Condoms—men and women of all ages and from all walks of life are using them for birth control and/or protection from sexually transmitted infections. A male condom (also known as a rubber) is a sheath worn over the penis. It is made of latex, animal tissue, or polyurethane. A condom is used to catch semen before, during, and after a man ejaculates. When used during vaginal sex, it helps protect against pregnancy. When used during vaginal, anal, and oral sex, it also helps protect against certain sexually transmitted diseases (STDs).
Condoms and Pregnancy PreventionDuring sexual intercourse, a condom prevents sperm from entering the vagina. According to Planned Parenthood, about 15 out of 100 women will become pregnant during the first year of typical condom use, meaning inconsistent and at times incorrect condom use. Condoms have a 98% efficacy. The term efficacy refers to perfect condom use that is consistent and always correct, while effectiveness refers to typical use. Contraceptive foams, creams, jellies, films, and suppositories can also be used to provide additional protection against pregnancy, since they can kill sperm if the condom breaks. Some condoms are coated with a spermicide.
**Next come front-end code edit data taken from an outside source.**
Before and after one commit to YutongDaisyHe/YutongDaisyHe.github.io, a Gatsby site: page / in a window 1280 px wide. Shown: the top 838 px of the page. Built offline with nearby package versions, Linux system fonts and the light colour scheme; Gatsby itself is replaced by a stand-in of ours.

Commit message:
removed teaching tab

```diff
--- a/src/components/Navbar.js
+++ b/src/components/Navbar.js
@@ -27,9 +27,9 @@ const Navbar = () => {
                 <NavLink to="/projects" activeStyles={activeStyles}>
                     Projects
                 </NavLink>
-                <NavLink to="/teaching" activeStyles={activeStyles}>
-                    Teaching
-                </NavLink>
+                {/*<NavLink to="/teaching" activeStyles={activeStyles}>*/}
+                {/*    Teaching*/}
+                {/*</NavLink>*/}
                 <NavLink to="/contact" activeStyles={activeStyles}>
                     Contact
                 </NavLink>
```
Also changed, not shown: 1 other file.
Latex Condoms and the Prevention of STDsWhen used consistently and correctly, a latex condom helps protect against many STDs because it blocks the exchange of body fluids that might carry infection.When used consistently and correctly, condoms have been proven as an effective barrier against the transmission of human immunodeficiency virus (HIV). In addition HIV infection, latex condoms help protect against the following STDs:
- Pelvic inflammatory disease (PID)—generally caused by gonorrhea or chlamydia
- Vaginitis resulting from infections such as trichomoniasis
- Human papillomavirus (HPV) that can cause genital warts, abnormal pap smears, and cervical cancer
- Hepatitis B virus
- Herpes simplex virus (HSV) that can cause genital herpes